It’s July, and as Yankee fans, we’re all wondering who’s available at the trade deadline. Matt looked at Cole Hamels a couple days ago, Mike Axisa over at RAB likes Ramon Hernandez, and Steve Goldman at Pinstripe Alley took an interest in personal favorite Chase Headley. What makes this time of year...
I’ve never been the biggest ARod supporter out there, but Reggie’s asinine comments simply are based upon his level of friendship, nothing more. Which is as flimsy a basis for which to make a HOF debate about as there is. Look, if you (the HOF voters) want to universally keep out every admitted user, fine. Just be consistent. If you are going to try to discount a portion of any player’s career to try to guesstimate what their productivity would have been sans PED’s, good luck, friend, as that’s a fool’s errand.
There are guys who probably (definitely?) deserve HOF consideration, if not induction, who will be kept on the outside due to some whisper campaign. Guys like Jeff Bagwell (see related stories here), Jim Edmonds (as I wrote about here for ESPN). What’s their status going to rest upon? Their likeability? Jim Rice knows a thing or two about the absence of likeability with regards to one’s candidacy.…
- The Rock Cats held a 6-0 lead before the Thunder finally scored in the seventh.
- Even the Thunder’s lone run was messy, as JR Murphy reached on an error, went to second, moved to third on a fly out and scored on a ground out by Neil Medchill.
- David Adams went 3-4, Zoilo Almonte went 2-4 with a double. Medchill had the only other hit, a double and a RBI.
- Dellin Betances went six innings and actually showed some good stuff. He gave up six runs (only one earned) on seven hits and three walks. He struck out nine.
- The Yankees had a couple chances to score early in the game, but in the end it was a solo homer from Gary Sanchez in the seventh that was the difference maker.
- Sanchez went 2-4.
- Kyle Roller went 1-3 with a double.
- Jose Toussen went 1-2 with a walk.
- Nik Turley went six innings and allowed just one hit, no runs, no walks and struck out six.

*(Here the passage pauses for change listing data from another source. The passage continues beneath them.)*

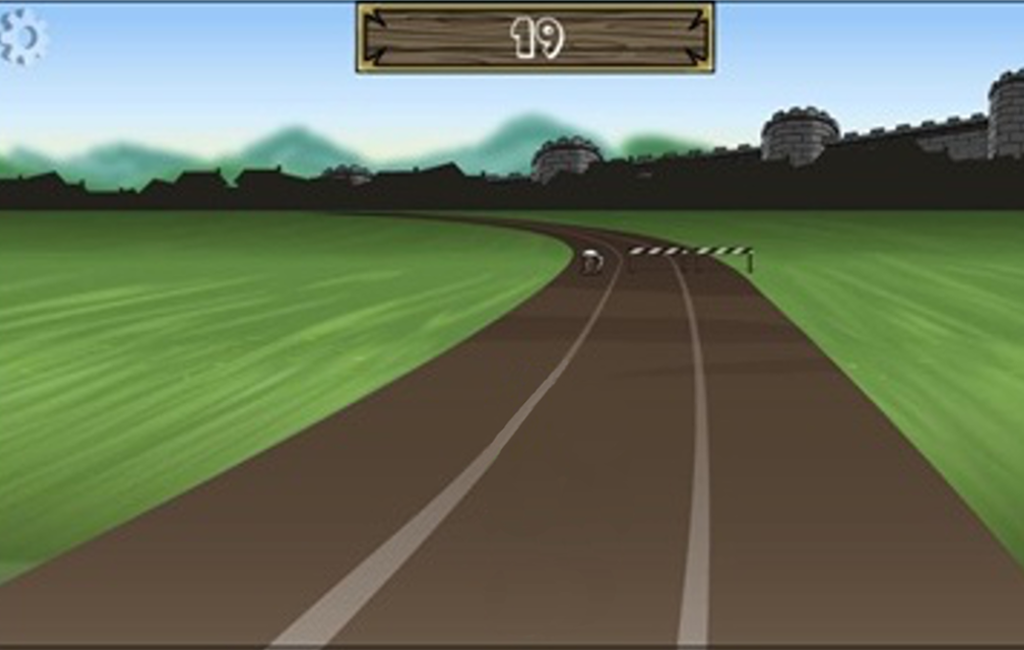
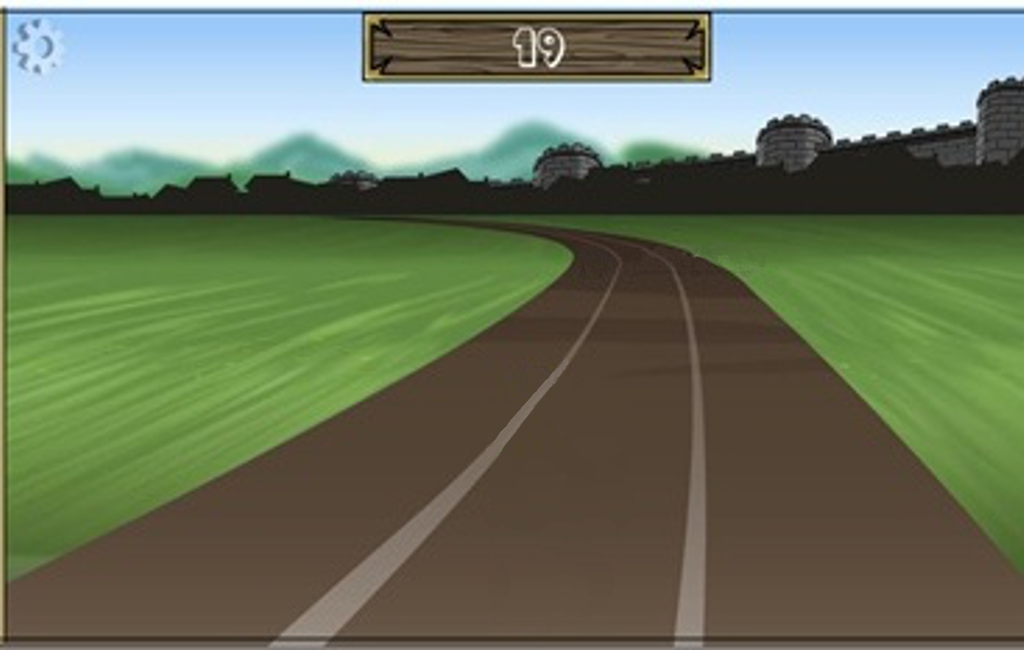
tree can move complete

diff --git a/src/RunningDiedGame/RunningDied.java b/src/RunningDiedGame/RunningDied.java
@@ -10,9 +10,11 @@ import org.newdawn.slick.Input;
 import org.newdawn.slick.SlickException;
 
 public class RunningDied extends BasicGame {
-
-	BoyDied boy ;
-	Image image ;
+	
+	private Image image ;
+	private BoyDied boy ;
+	private Tree[] trees = new Tree[5] ; 
+	private int delayTime = 0 ;
 	
 	public RunningDied(String title){
 		super(title);
@@ -22,17 +24,32 @@ public class RunningDied extends BasicGame {
 	public void render(GameContainer arg0, Graphics arg1) throws SlickException {
 		image.draw(0,-5);
 		boy.render();
+		for (Tree tree : trees){
+			tree.render();
+		}
+			
 	}
 
 	@Override
 	public void init(GameContainer arg) throws SlickException {
 		image = new Image("res/background.png");
 		boy = new BoyDied(440,440);
+		initTree();
+	}
+	
+	private void initTree() throws SlickException {
+		trees[0] = new Tree(440,60);
+		trees[1] = new Tree(366,110);
+		trees[2] = new Tree(246,164);
+		trees[3] = new Tree(104,222);
+		trees[4] = new Tree(-24,286);
 	}
 
 	@Override
 	public void update(GameContainer arg0, int arg1) throws SlickException {
-		
+		for (Tree tree : trees){
+			tree.update();
+		}
 	}
 	
 	@Override

diff --git a/src/RunningDiedGame/Tree.java b/src/RunningDiedGame/Tree.java
@@ -19,5 +19,12 @@ public class Tree {
 		image.draw(x,y);
 	}
 	
-
+	public void update (){
+		this.x -= Math.cos(Math.toRadians(25));
+		this.y += Math.sin(Math.toRadians(25));
+		if ( x <= -100){
+			x = 440 ;
+			y = 56 ; 
+		}
+	}
 }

EJ’s post from earlier today highlights the disappointing nature of the Yankee farm in 2012, and for the most part, I agree. It has been a frustrating season to follow, particularly at the upper levels. The combination of injury and regression has hurt the stock of a number of prospects who might otherwise be...